>>

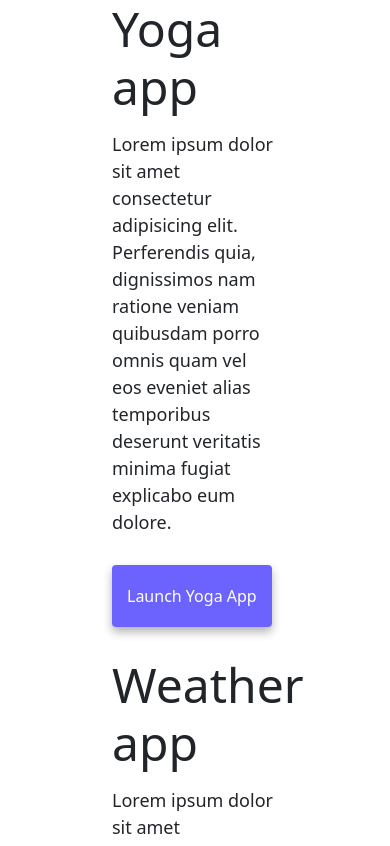
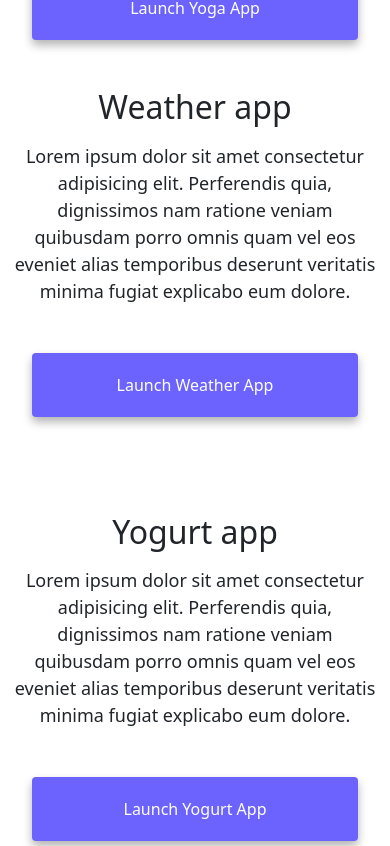
Before and after one commit to zaguimiola/MartaTorres, a plain HTML site: page index.html in a window 390 px wide. Shown: the part 750-1596 px from the top of the page. Drawn offline with nearby package versions, Linux system fonts and the light colour scheme.

Commit message:
made the website more responsive

```diff
--- a/index.html
+++ b/index.html
@@ -75,14 +75,14 @@
     </div>
     <div class="container">
       <div class="row">
-        <div class="col-md-6">
+        <div class="col-sm-6">
           <img
             src="/images/yoga.png"
             class="img-fluid rounded d-none d-sm-block"
             alt="Yoga project"
           />
         </div>
-        <div class="col-md-6">
+        <div class="col-sm-6">
           <h2 class="mb-3">Yoga app</h2>
           <p>
             Lorem ipsum dolor sit amet consectetur adipisicing elit. Perferendis
@@ -91,14 +91,14 @@
             explicabo eum dolore.
           </p>
           <div class="mt-5">
-            <a href="#" class="primary-link" title="Yoga project"
+            <a href="#" class="primary-link project-link" title="Yoga project"
               >Launch Yoga App</a
             >
           </div>
         </div>
       </div>
       <div class="row mt-5">
-        <div class="col-md-6">
+        <div class="col-sm-6">
           <h2 class="mb-3">Weather app</h2>
           <p>
             Lorem ipsum dolor sit amet consectetur adipisicing elit. Perferendis
@@ -107,12 +107,15 @@
             explicabo eum dolore.
           </p>
           <div class="mb-5 mt-5">
-            <a href="#" class="primary-link" title="Weather project"
+            <a
+              href="#"
+              class="primary-link project-link"
+              title="Weather project"
               >Launch Weather App</a
             >
           </div>
         </div>
-        <div class="col-md-6">
+        <div class="col-sm-6">
           <img
             src="/images/weather.png"
             class="img-fluid rounded d-none d-sm-block"
@@ -121,14 +124,14 @@
         </div>
       </div>
       <div class="row mt-5">
-        <div class="col-md-6">
+        <div class="col-sm-6">
           <img
             src="/images/yogurt.png"
             class="img-fluid rounded d-none d-sm-block"
             alt="Yogurt project"
           />
         </div>
-        <div class="col-md-6">
+        <div class="col-sm-6">
           <h2 class="mb-3">Yogurt app</h2>
           <p>
             Lorem ipsum dolor sit amet consectetur adipisicing elit. Perferendis
@@ -137,7 +140,7 @@
             explicabo eum dolore.
           </p>
           <div class="mt-5">
-            <a href="#" class="primary-link" title="Yogurt project"
+            <a href="#" class="primary-link project-link" title="Yogurt project"
               >Launch Yogurt App</a
             >
           </div>
--- a/src/style.css
+++ b/src/style.css
@@ -5,7 +5,7 @@
 }
 
 body {
-  margin: 100px;
+  margin: 100px 0;
 }
 
 h1,
@@ -67,6 +67,10 @@ p {
   color: white;
 }
 
+.primary-link:hover {
+  color: white;
+}
+
 .about-paragraphs {
   display: flex;
   margin: 30px 0;
@@ -87,3 +91,25 @@ p {
 .email-link:hover {
   text-decoration: underline;
 }
+
+@media (max-width: 576px) {
+  h1 {
+    font-size: 48px;
+    line-height: 1.5;
+  }
+
+  h2 {
+    font-size: 32px;
+    text-align: center;
+  }
+
+  p {
+    text-align: center;
+  }
+
+  .project-link {
+    display: block;
+    text-align: center;
+    margin: 0 20px;
+  }
+}
```
Also changed, not shown: about.html (+8 -9 lines).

<<

## [WHAT THE EXERCISE ASKS]
Repeat all of the records verbatim, leaving out the pictures.

## [YOUR RESPONSE]
Before and after one commit to zaguimiola/MartaTorres, a plain HTML site: page index.html in a window 390 px wide. Shown: the part 750-1596 px from the top of the page. Drawn offline with nearby package versions, Linux system fonts and the light colour scheme.

Commit message:
made the website more responsive

```diff
--- a/index.html
+++ b/index.html
@@ -75,14 +75,14 @@
     </div>
     <div class="container">
       <div class="row">
-        <div class="col-md-6">
+        <div class="col-sm-6">
           <img
             src="/images/yoga.png"
             class="img-fluid rounded d-none d-sm-block"
             alt="Yoga project"
           />
         </div>
-        <div class="col-md-6">
+        <div class="col-sm-6">
           <h2 class="mb-3">Yoga app</h2>
           <p>
             Lorem ipsum dolor sit amet consectetur adipisicing elit. Perferendis
@@ -91,14 +91,14 @@
             explicabo eum dolore.
           </p>
           <div class="mt-5">
-            <a href="#" class="primary-link" title="Yoga project"
+            <a href="#" class="primary-link project-link" title="Yoga project"
               >Launch Yoga App</a
             >
           </div>
         </div>
       </div>
       <div class="row mt-5">
-        <div class="col-md-6">
+        <div class="col-sm-6">
           <h2 class="mb-3">Weather app</h2>
           <p>
             Lorem ipsum dolor sit amet consectetur adipisicing elit. Perferendis
@@ -107,12 +107,15 @@
             explicabo eum dolore.
           </p>
           <div class="mb-5 mt-5">
-            <a href="#" class="primary-link" title="Weather project"
+            <a
+              href="#"
+              class="primary-link project-link"
+              title="Weather project"
               >Launch Weather App</a
             >
           </div>
         </div>
-        <div class="col-md-6">
+        <div class="col-sm-6">
           <img
             src="/images/weather.png"
             class="img-fluid rounded d-none d-sm-block"
@@ -121,14 +124,14 @@
         </div>
       </div>
       <div class="row mt-5">
-        <div class="col-md-6">
+        <div class="col-sm-6">
           <img
             src="/images/yogurt.png"
             class="img-fluid rounded d-none d-sm-block"
             alt="Yogurt project"
           />
         </div>
-        <div class="col-md-6">
+        <div class="col-sm-6">
           <h2 class="mb-3">Yogurt app</h2>
           <p>
             Lorem ipsum dolor sit amet consectetur adipisicing elit. Perferendis
@@ -137,7 +140,7 @@
             explicabo eum dolore.
           </p>
           <div class="mt-5">
-            <a href="#" class="primary-link" title="Yogurt project"
+            <a href="#" class="primary-link project-link" title="Yogurt project"
               >Launch Yogurt App</a
             >
           </div>
--- a/src/style.css
+++ b/src/style.css
@@ -5,7 +5,7 @@
 }
 
 body {
-  margin: 100px;
+  margin: 100px 0;
 }
 
 h1,
@@ -67,6 +67,10 @@ p {
   color: white;
 }
 
+.primary-link:hover {
+  color: white;
+}
+
 .about-paragraphs {
   display: flex;
   margin: 30px 0;
@@ -87,3 +91,25 @@ p {
 .email-link:hover {
   text-decoration: underline;
 }
+
+@media (max-width: 576px) {
+  h1 {
+    font-size: 48px;
+    line-height: 1.5;
+  }
+
+  h2 {
+    font-size: 32px;
+    text-align: center;
+  }
+
+  p {
+    text-align: center;
+  }
+
+  .project-link {
+    display: block;
+    text-align: center;
+    margin: 0 20px;
+  }
+}
```
Also changed, not shown: about.html (+8 -9 lines).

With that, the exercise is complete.